The Council of State Governments responded to the situation by undertaking a national, two-year effort to develop recommendations that local, state and federal policy-makers and criminal justice and mental health professionals could use to "improve the criminal justice response to people with mental illness. …

The rest of this article is only available to active members of Questia

Sign up now for a free, 1-day trial and receive full access to:

  • Questia's entire collection
  • Automatic bibliography creation
  • More helpful research tools like notes, citations, and highlights
  • A full archive of books and articles related to this one
  • Ad-free environment

Already a member? Log in now.

Notes for this article

Add a new note
If you are trying to select text to create highlights or citations, remember that you must now click or tap on the first word, and then click or tap on the last word.
One moment ...
Default project is now your active project.
Project items

Items saved from this article

This article has been saved
Highlights (0)
Some of your highlights are legacy items.

Highlights saved before July 30, 2012 will not be displayed on their respective source pages.

You can easily re-create the highlights by opening the book page or article, selecting the text, and clicking “Highlight.”

Citations (0)
Some of your citations are legacy items.

Any citation created before July 30, 2012 will labeled as a “Cited page.” New citations will be saved as cited passages, pages or articles.

We also added the ability to view new citations from your projects or the book or article where you created them.

Notes (0)
Bookmarks (0)

You have no saved items from this article

Project items include:
  • Saved book/article
  • Highlights
  • Quotes/citations
  • Notes
  • Bookmarks
Notes
Cite this article

Cited article

Style
Citations are available only to our active members.
Sign up now to cite pages or passages in MLA, APA and Chicago citation styles.
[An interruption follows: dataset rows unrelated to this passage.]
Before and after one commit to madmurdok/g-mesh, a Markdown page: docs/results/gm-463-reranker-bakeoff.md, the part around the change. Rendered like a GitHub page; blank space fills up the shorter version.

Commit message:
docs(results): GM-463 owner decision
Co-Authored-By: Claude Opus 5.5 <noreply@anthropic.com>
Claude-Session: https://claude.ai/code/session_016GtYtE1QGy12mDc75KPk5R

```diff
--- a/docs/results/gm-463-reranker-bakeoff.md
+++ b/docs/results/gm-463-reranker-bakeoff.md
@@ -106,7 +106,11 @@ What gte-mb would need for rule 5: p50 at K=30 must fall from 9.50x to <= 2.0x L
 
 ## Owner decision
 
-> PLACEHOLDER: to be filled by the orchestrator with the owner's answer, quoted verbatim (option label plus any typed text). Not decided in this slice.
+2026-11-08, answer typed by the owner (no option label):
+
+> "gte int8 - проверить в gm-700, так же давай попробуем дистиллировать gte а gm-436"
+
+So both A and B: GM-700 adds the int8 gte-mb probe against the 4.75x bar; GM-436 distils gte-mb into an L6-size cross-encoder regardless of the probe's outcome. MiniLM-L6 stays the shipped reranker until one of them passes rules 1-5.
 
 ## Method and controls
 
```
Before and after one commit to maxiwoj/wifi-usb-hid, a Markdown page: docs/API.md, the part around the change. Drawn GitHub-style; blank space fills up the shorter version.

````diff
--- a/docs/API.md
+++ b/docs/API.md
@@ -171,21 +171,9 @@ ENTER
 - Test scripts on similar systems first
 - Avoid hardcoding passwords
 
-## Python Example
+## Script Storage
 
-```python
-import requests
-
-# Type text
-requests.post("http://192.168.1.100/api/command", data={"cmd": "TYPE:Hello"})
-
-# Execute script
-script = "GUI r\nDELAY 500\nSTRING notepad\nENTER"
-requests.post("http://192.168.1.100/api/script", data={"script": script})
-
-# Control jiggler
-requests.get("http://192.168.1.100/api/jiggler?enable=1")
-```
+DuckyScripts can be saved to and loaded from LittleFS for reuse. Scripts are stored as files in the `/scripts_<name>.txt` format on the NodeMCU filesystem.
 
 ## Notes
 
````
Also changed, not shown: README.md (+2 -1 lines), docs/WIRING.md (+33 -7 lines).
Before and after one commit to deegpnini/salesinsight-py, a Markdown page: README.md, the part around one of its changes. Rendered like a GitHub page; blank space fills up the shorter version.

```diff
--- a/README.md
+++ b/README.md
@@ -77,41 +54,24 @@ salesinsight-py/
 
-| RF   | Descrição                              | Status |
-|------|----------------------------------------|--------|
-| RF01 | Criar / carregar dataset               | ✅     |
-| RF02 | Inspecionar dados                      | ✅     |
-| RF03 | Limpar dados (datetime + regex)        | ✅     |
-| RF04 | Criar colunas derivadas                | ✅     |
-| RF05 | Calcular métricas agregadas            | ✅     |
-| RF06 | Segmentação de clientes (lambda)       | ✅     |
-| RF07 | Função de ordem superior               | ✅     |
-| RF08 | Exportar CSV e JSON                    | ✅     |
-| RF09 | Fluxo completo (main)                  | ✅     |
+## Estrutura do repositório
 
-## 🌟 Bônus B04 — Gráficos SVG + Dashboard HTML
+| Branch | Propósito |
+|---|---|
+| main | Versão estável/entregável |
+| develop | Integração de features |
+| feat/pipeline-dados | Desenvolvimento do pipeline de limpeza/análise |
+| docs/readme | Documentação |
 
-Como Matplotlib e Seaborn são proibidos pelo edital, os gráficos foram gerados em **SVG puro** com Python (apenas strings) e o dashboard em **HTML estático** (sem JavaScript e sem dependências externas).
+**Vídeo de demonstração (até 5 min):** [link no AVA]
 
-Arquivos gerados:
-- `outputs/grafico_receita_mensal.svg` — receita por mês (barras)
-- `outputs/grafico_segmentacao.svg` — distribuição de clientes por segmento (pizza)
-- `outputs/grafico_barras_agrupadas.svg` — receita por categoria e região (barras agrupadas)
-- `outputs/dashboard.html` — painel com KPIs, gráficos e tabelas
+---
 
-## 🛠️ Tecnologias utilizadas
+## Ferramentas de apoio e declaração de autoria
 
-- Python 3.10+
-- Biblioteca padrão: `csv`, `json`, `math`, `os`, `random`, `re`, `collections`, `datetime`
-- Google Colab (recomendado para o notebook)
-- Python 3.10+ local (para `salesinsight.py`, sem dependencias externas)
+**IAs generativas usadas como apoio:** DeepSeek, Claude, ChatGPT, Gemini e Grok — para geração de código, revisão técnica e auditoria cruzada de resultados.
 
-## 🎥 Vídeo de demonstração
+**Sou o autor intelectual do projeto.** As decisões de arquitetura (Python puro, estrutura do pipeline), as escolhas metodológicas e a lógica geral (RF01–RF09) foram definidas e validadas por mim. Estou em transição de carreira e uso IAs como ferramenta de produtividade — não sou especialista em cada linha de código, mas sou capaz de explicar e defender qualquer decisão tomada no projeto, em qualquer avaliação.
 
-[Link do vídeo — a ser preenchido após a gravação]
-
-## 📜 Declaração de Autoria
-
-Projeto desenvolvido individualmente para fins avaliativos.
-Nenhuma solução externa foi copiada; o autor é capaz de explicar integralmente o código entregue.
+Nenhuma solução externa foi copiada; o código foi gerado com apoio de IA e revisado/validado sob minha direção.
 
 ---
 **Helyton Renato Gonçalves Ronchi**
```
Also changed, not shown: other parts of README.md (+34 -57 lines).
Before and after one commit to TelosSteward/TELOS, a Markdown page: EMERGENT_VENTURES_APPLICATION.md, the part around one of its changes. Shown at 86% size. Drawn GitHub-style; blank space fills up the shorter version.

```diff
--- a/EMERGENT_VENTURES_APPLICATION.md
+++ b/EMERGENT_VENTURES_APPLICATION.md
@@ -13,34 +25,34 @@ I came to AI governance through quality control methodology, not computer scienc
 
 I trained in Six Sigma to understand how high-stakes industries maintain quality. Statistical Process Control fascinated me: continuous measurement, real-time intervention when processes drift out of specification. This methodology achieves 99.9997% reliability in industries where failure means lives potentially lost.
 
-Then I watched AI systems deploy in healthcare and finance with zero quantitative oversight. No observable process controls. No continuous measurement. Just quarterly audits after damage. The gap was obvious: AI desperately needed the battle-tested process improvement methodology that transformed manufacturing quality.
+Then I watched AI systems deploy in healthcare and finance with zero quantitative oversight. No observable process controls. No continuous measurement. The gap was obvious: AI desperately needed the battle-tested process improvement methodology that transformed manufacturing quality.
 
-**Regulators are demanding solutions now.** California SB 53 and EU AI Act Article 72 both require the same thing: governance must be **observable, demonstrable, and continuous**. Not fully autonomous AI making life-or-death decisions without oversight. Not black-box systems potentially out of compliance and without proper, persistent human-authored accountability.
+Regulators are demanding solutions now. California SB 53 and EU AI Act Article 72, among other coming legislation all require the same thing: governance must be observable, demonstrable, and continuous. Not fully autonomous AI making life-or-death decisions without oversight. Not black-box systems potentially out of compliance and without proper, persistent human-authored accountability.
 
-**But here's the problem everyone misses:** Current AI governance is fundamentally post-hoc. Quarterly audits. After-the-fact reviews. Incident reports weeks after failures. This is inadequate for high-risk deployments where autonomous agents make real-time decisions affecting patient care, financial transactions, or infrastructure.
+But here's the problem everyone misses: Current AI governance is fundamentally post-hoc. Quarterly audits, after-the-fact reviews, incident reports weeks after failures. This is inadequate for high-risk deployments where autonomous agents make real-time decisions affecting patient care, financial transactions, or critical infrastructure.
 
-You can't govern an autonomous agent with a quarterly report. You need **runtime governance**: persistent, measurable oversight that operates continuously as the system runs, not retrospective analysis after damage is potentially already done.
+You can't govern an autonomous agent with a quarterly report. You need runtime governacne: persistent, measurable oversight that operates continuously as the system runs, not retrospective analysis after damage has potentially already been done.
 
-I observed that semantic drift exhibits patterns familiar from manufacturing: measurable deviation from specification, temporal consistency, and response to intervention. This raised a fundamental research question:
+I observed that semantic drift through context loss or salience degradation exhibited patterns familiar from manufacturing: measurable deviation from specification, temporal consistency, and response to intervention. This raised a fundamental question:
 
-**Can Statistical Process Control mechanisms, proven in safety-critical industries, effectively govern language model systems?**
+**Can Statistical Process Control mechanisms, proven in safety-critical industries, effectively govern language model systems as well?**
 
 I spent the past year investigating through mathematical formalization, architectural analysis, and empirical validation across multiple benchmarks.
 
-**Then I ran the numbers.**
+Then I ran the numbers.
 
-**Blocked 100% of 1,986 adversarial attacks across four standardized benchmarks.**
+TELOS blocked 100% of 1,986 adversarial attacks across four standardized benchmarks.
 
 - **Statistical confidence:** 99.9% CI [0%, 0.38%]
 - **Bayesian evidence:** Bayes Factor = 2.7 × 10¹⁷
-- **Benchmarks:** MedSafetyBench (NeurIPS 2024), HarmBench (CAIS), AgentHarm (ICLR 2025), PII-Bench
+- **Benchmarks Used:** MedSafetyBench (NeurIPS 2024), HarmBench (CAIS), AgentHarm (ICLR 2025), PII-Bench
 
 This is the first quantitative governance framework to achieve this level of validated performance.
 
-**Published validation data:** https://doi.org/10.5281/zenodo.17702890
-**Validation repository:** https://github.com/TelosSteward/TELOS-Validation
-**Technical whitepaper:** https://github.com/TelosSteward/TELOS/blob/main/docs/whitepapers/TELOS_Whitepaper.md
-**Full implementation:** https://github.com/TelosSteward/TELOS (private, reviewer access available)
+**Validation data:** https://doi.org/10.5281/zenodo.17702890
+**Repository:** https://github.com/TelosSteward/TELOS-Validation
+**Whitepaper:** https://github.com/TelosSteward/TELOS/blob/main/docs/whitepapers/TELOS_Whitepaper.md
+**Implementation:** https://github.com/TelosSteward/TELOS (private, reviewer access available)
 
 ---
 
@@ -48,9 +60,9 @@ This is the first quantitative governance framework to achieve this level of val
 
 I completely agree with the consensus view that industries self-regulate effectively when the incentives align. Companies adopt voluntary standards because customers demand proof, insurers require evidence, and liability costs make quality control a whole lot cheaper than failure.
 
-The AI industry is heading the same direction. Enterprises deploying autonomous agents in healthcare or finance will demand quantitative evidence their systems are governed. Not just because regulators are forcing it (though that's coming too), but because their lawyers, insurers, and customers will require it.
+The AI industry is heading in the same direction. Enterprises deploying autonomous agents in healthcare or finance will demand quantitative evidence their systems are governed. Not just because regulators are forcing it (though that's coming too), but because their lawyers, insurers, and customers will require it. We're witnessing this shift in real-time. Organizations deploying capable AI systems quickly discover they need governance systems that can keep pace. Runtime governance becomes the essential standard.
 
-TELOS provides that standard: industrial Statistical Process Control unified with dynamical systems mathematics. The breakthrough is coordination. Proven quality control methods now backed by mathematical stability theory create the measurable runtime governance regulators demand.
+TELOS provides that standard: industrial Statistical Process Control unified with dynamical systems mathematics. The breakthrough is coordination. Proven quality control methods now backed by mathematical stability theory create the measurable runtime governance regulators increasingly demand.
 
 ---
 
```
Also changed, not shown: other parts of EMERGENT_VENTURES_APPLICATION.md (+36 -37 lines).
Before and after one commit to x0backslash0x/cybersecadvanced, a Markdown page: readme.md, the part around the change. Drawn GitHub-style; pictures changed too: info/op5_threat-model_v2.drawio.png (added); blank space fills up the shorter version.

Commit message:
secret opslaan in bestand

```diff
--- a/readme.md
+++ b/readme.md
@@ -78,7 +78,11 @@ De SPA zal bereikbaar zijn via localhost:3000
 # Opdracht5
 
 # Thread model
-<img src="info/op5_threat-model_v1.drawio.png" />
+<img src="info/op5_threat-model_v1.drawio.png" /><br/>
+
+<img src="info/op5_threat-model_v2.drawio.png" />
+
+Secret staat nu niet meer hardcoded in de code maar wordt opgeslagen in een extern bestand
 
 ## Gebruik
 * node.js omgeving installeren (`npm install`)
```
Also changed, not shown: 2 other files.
(Einhorn, 1992, p. 25)

(Einhorn 25)

1

1. Lois J. Einhorn, Abraham Lincoln, the Orator: Penetrating the Lincoln Legend (Westport, CT: Greenwood Press, 1992), 25, http://www.questia.com/read/27419298.

Cited article

Confronting the Challenge with Training: Managing Inmates with Mental Health Disorders
Settings

Settings

Typeface
Text size Smaller Larger Reset View mode
Search within

Search within this article

Look up

Look up a word

  • Dictionary
  • Thesaurus
Please submit a word or phrase above.
Print this page

Print this page

Why can't I print more than one page at a time?

Help
Full screen

matching results for page

    Questia reader help

    How to highlight and cite specific passages

    1. Click or tap the first word you want to select.
    2. Click or tap the last word you want to select, and you’ll see everything in between get selected.
    3. You’ll then get a menu of options like creating a highlight or a citation from that passage of text.

    OK, got it!

    Cited passage

    Style
    Citations are available only to our active members.
    Sign up now to cite pages or passages in MLA, APA and Chicago citation styles.

    "Portraying himself as an honest, ordinary person helped Lincoln identify with his audiences." (Einhorn, 1992, p. 25).

    "Portraying himself as an honest, ordinary person helped Lincoln identify with his audiences." (Einhorn 25)

    "Portraying himself as an honest, ordinary person helped Lincoln identify with his audiences."1

    1. Lois J. Einhorn, Abraham Lincoln, the Orator: Penetrating the Lincoln Legend (Westport, CT: Greenwood Press, 1992), 25, http://www.questia.com/read/27419298.

    Cited passage

    Thanks for trying Questia!

    Please continue trying out our research tools, but please note, full functionality is available only to our active members.

    Your work will be lost once you leave this Web page.

    For full access in an ad-free environment, sign up now for a FREE, 1-day trial.

    Already a member? Log in now.